Rivers and Lakes
Sardinia’s interior boosts fascinating watercourses like the powerful Flumendosa. Also its picturesque lakes and lagoons full of flamingos and rare birds are stunning. Discover now!
Sardinia’s water: wild rivers and fascinating lakesSardinia’s interior is laced with fascinating watercourses: the powerful Flumendosa meanders through ravines and flows into the sea at Muravera. Another typical Sardinian feature are its picturesque lakes and lagoons full of flamingos and rare birds, such as the Stagno di Feraxi. These lakes are usually located behind beaches, revealing truly breathtaking scenery.
The star of Sardinia is undoubtedly the Caribbean-like sea. But even if the island’s interior is much drier than the coast, it is home to stunning watercourses, just like the only natural lake, the small Lago Baratz near Argentiera.
A few large rivers trough through the romantic and majestic mountains towards the coast. The Flumendosa flows through the southern region of Barbagia to Muravera on the south-east coast. Its deep gullies form a natural barrier and its course is interrupted by three dams with lakes. The landscape of the Sarrabus region, through which the Flumendosa weaves, is astonishingly diverse and features plains and ridges, ponds and the sea. In summer, it is a lethargic waterway with reedy banks, densely covered in pink oleander and fruit trees. The Flumendosa valley near Muravera contains numerous prehistoric cultural sites, such as sacred wells and menhirs. Along its course, the Flumendosa offers stunning bathing opportunities and natural pools that are the perfect place to explore the wild side to Sardinia’s nature.
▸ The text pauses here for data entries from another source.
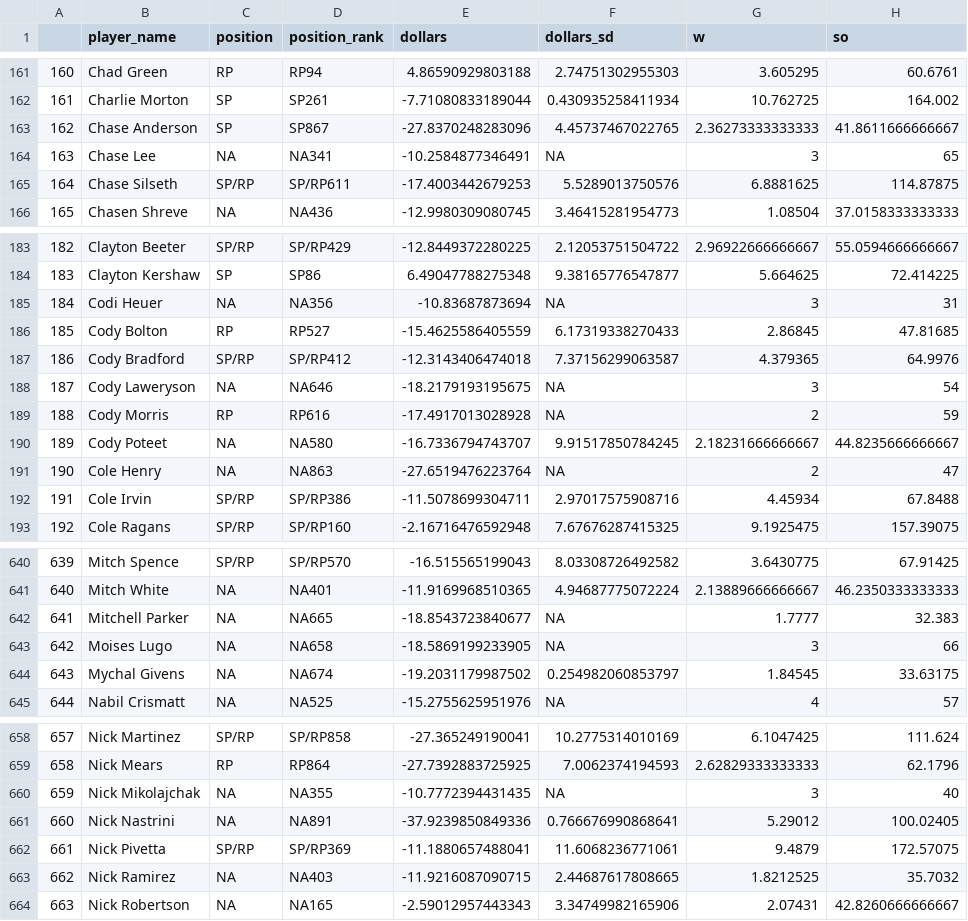
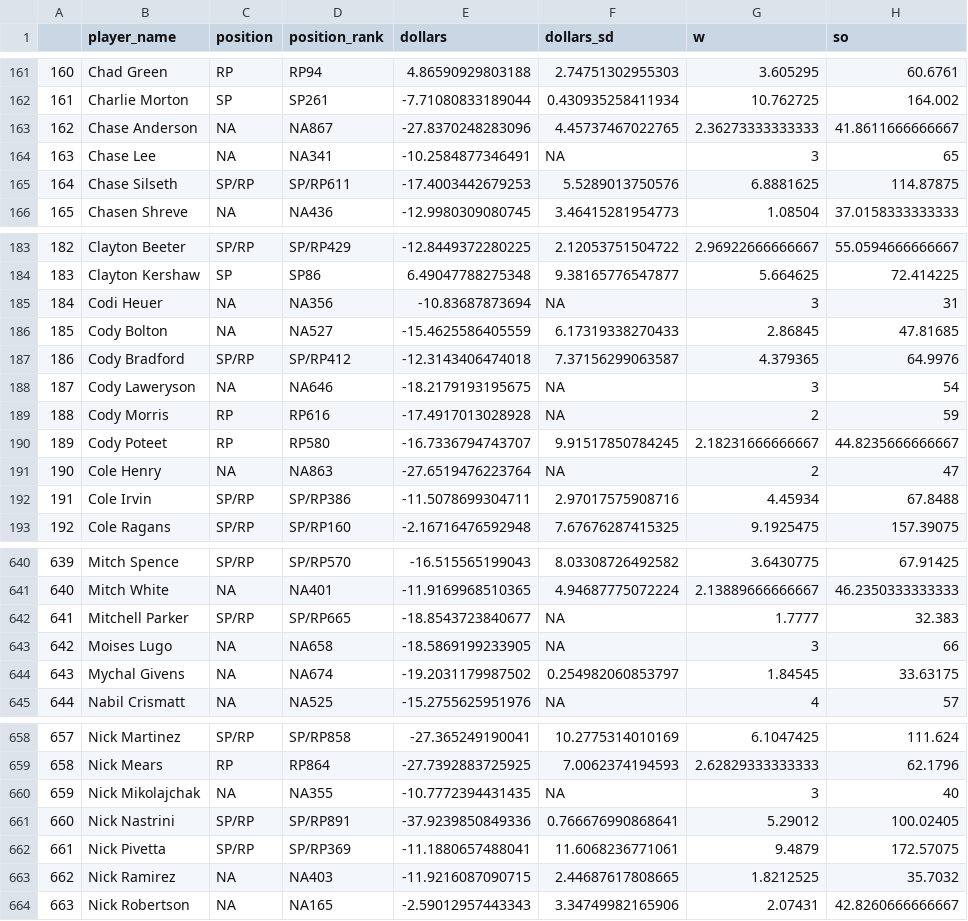
Before and after one commit to SamuelLachance/Betting, a CSV file: ottoneu/all_pitchers.csv, drawn as a sheet; only a part is shown, gaps mark what is left out; the diff names each change by its address in the sheet, - before the commit and + after, or states it on an @@ line.

```diff
--- a/ottoneu/all_pitchers.csv
+++ b/ottoneu/all_pitchers.csv
-C163 (position): SP
+C163 (position): NA
-D163 (position_rank): SP867
+D163 (position_rank): NA867
-C186 (position): RP
+C186 (position): NA
-D186 (position_rank): RP527
+D186 (position_rank): NA527
-C190 (position): NA
+C190 (position): RP
-D190 (position_rank): NA580
+D190 (position_rank): RP580
-C642 (position): NA
+C642 (position): SP/RP
-D642 (position_rank): NA665
+D642 (position_rank): SP/RP665
-C661 (position): NA
+C661 (position): SP/RP
-D661 (position_rank): NA891
+D661 (position_rank): SP/RP891
```
Also changed, not shown: ottoneu/bum_bum_pitchers.csv, ottoneu/dani_rojas_hitters.csv, 4 other files.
The sinuous, 20-kilometre-long Lago Omodeo is Italy’s largest artificial inland lake. Here, amidst the wild and rocky mountain landscape stand two imposing walls that dam the Tirso, which flows through the Oristano hinterland in western Sardinia. Its banks are also abound with lush vegetation, and are cultivated by farmers. Prickly pear cacti and thick reeds fence pastures in which Vernaccia grapes, apple trees and lemon trees grow.
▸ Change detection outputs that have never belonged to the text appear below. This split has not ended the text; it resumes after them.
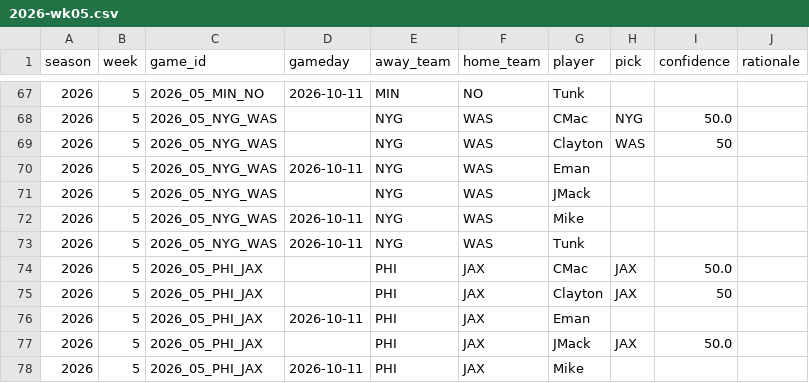
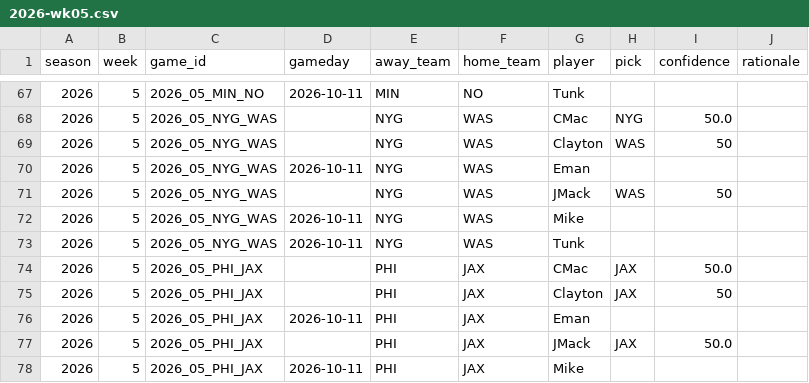
Before and after one commit to JimmyMick/nfl-pickem, a CSV file: predictions/picks/2026-wk05.csv, drawn as a sheet; only a part is shown, gaps mark what is left out.

Commit message:
Update predictions for NYG vs WAS match

```diff
--- a/predictions/picks/2026-wk05.csv
+++ b/predictions/picks/2026-wk05.csv
@@ -70,3 +70,3 @@ season,week,game_id,gameday,away_team,home_team,player,pick,confidence,rationale
 2026,5,2026_05_NYG_WAS,2026-10-11,NYG,WAS,Eman,,,
-2026,5,2026_05_NYG_WAS,,NYG,WAS,JMack,,,
+2026,5,2026_05_NYG_WAS,,NYG,WAS,JMack,WAS,50,
 2026,5,2026_05_NYG_WAS,2026-10-11,NYG,WAS,Mike,,,
```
In addition to its surface rivers and lakes, Sardinian also has countless underground springs in every mountainous region. These bubble to the surface in grottoes and caves, often forming waterfalls.